One thing I have noticed in my semi-retirement is that my active colleagues in radio reporting are doing much more than getting great actualities and giving them proper context within a time constraint. Oh, yes, that still happens, but now, reporters may be called on to snap a smartphone picture or shoot a video clip for their outlet’s website and social media portals as well.
Some reporters depend exclusively on smartphones for recording and transmitting their submissions. The rest think about the smartphone (iOS or Android variety) as a backup. Like any recorder, the onboard microphone on a smartphone does a mostly passable job of recording audio. That’s OK in a pinch, but listeners and viewers (not to mention the editors, news directors and webmasters) are expecting a little more. That little more, for me, comes in the form of a shotgun microphone for a smartphone.
Paul’s smartphone with the Audio-Technica 9913 iS mounted. LITTLE SHOT
Audio-Technica has developed a monaural shotgun microphone for iOS and Android devices called the 9913 iS. It has the proper pin-outs for a smartphone headphone/microphone jack, and has a jack into which you can plug in stereo headphones of the 3.5 mm (1/8-inch) variety. It works well with both of the audio recording apps on my Galaxy S4, Audio Evolution Mobile and Lexis Audio Editor.
As with any device, a little time spent fine-tuning audio recording parameters in practice will bring better results when a recording is made on a smartphone in a newsgathering situation. So a reporter in an interview/scrum opportunity with a newsmaker can simply attach the 9913 iS, point it toward the newsmaker, hit record and record audio. That will also work for videos (as in a classic “talking head” closeup of the newsmaker) and other video applications.
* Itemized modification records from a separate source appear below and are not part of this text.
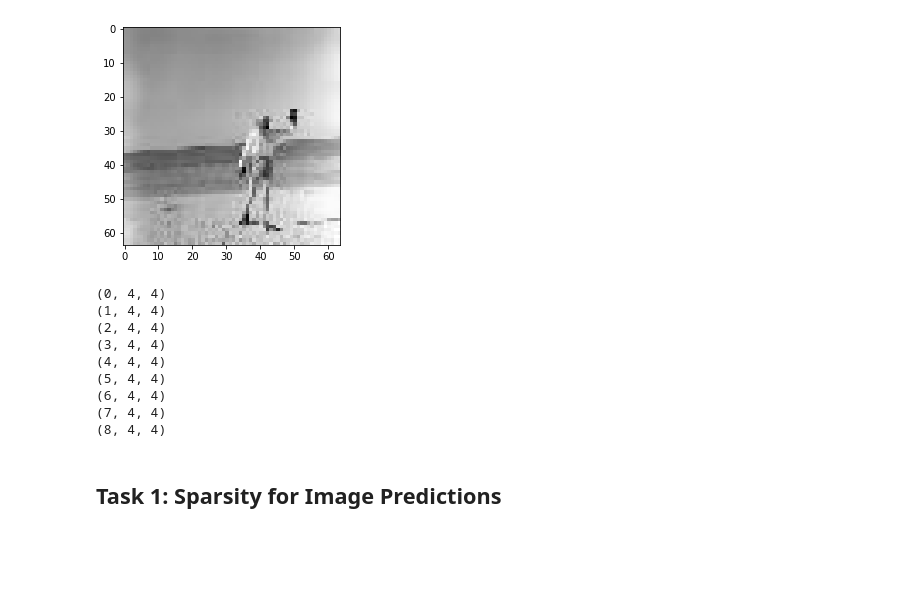
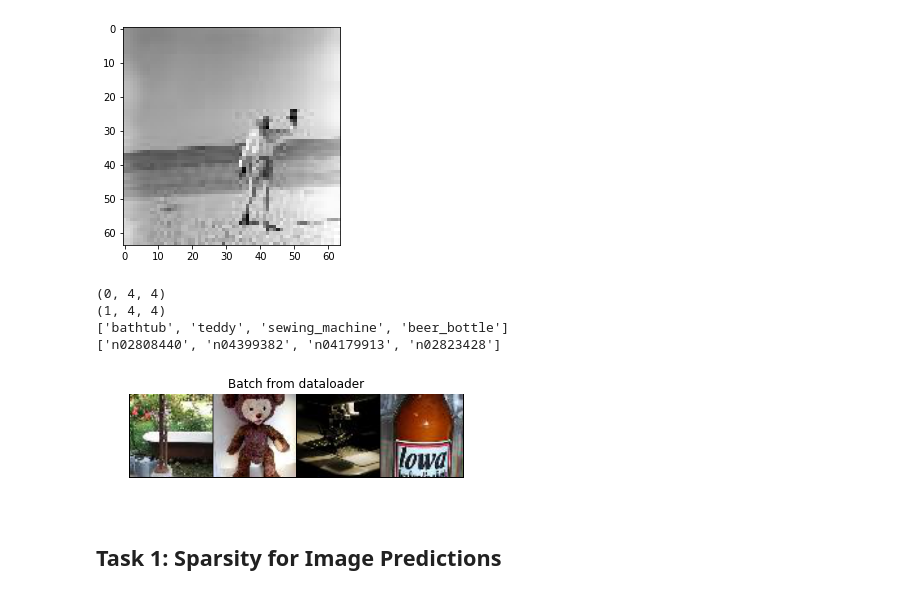
Before and after one commit to CatherineWong/the-persistence-of-memory, a Jupyter notebook: CS379C Final Project Playground.ipynb, the cells around one changed output. Saved outputs shown, nothing was run; the diff lists cells and outputs as text; code cells hidden in the pictures; blank space fills up the shorter version.

Commit message:
Finish dataloader

```diff
--- a/CS379C Final Project Playground.ipynb
+++ b/CS379C Final Project Playground.ipynb
@@ -193,41 +193,57 @@ class ToTensor(object):
         # swap color axis because
         # numpy image: H x W x C
         # torch image: C X H X W
         image = image.transpose((2, 0, 1))
         return {'image': torch.from_numpy(image),
                 'index': index, 'label': label, 'semantic': semantic}
 
 def get_tiny_dataloader(annotations_file='annotations.txt',
                         root_dir=VAL_DIRECTORY_PATH,
                         batch_size=4,
                         num_workers=1):
 
     val_loader = DataLoader(
         TinyImageNetDataset(annotations_file, root_dir, transforms.Compose([
             Rescale(256),
             ToTensor(),
         ])),
         batch_size=batch_size, shuffle=False,
         num_workers=num_workers, pin_memory=True)
     return val_loader
 
 
+# DEMO
+# Helper function to show a batch
+def show_image_batch(sample_batched):
+    """Show image with landmarks for a batch of samples."""
+    images_batch, labels_batch, semantic_batch = \
+            sample_batched['image'], sample_batched['label'], sample_batched['semantic']
+    print semantic_batch
+    print labels_batch
+    batch_size = len(images_batch)
+    im_size = images_batch.size(2)
+
+    grid = utils.make_grid(images_batch)
+    plt.imshow(grid.numpy().transpose((1, 2, 0)))
+    plt.title('Batch from dataloader')
+
 tiny_dataloader = get_tiny_dataloader()
 
 for i_batch, sample_batched in enumerate(tiny_dataloader):
     print(i_batch, len(sample_batched['image']), len(sample_batched['semantic']))
-    if i_batch > 7:
+    if i_batch > 0:
+        plt.figure()
+        show_image_batch(sample_batched)
+        plt.axis('off')
+        plt.ioff()
+        plt.show()
         break
 # %% [output]
 (0, 4, 4)
 (1, 4, 4)
-(2, 4, 4)
-(3, 4, 4)
-(4, 4, 4)
-(5, 4, 4)
-(6, 4, 4)
-(7, 4, 4)
-(8, 4, 4)
+['bathtub', 'teddy', 'sewing_machine', 'beer_bottle']
+['n02808440', 'n04399382', 'n04179913', 'n02823428']
+[figure, added]
 # %% [markdown]
 ## Task 1: Sparsity for Image Predictions
 # %%
```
So if the interview/scrum was, let’s say 10 minutes long, one could select audio from the appropriate portion of the video for the upcoming newscasts, and then post the entire video to the website.
This is not a new thing; back in the day when more radio and TV stations shared ownership, newsrooms and news gathering resources, it happened quite a bit.
I use the 9913 iS to narrate short vehicle walk-around videos and broadcast them from my Periscope video account as well as a backup in case I should find myself in a news gathering situation, and need to record quality audio with my smartphone. You’ll have to enter 9913 iS in your favorite browser. As of this writing, Audio-Technica was still deciding whether to bring this microphone to the U.S. market.
One thing I remember as a reporter: Many times I had much more information than what could be included in a regular report, and that I wanted to get that information out. How could I solve that conundrum?
SoundCloud was founded in 2008 by Alex Ljung (founder and CEO) and Eric Wahlfross (founder and CTO). Its ability to share sounds between creators and listeners, and its podcasting feature works to solve that problem. SoundCloud gives a reporter or program producer the ability to publish a podcast, without having to write the XML files necessary for a podcast, simply by uploading files to the creator’s page at the SoundCloud website. If one has a Facebook, Twitter or Google account, the service integrates seamlessly.
Getting started with SoundCloud. All one needs to establish an account is a valid email address. There are three types of account: The Partner account is free, and gives the user three hours of upload time, and basic statistics on listeners. A Pro Account ($6/month, $55 per year) allows users to upload six hours and get enhanced statistics. A Pro Unlimited Account ($15/month, $135 per year) gives unlimited uploads up to 30 hours per week. There’s also an exclusive Premier Partner level that is available by invitation. One can access accounts via their app, which is available for iOS and Android devices and by logging in at soundcloud.com.
I upload my “Radio-Road-Test” program to SoundCloud (soundcloud.com/radioroadtest) as another distribution channel. The creator upload page gives options to alert Facebook, Twitter and Google followers when a new piece of audio is uploaded to the account. I upload MP3 files; SoundCloud also supports AIFF, WAV, FLAC, ALAC, OGG, MP2, AAC, AMR, and WMA files. The maximum file size is 5 GB. Good descriptive hashtags will help people find your submission when uploading the audio. SoundCloud is particular about uploading copyrighted material; they will ask you to certify that you own the copyright to the material.
The SoundCloud smartphone app allows you to record via the smartphone (see where the shotgun mic can help?) with basic cut editing functions and then post that recording to your account. By using a laptop, for instance, one can select a preproduced MP3 file, and upload it quickly. SoundCloud has a detailed podcasting creator guide (https://on.soundcloud.com/creator-guide/podcasting) that will walk a user through the process of creating a podcast from uploaded SoundCloud files. It has much more information on best practices and how to get the best benefit from SoundCloud.
But wait, there’s more: I’m experimenting with the recently released Periscope video app. As I discover tips, tricks and what to avoid, I will share those with you in a future column.
Find past columns at the Road Warrior tab under Columns at radioworld.com.
Paul Kaminski is a long time contributor, semiretired radio reporter and host of msrpk.com’s “Radio-Road-Test” (his “full-time part-time” job). Tweet @msrpk_com, follow him on Periscope and look for him on SoundCloud (radioroadtest).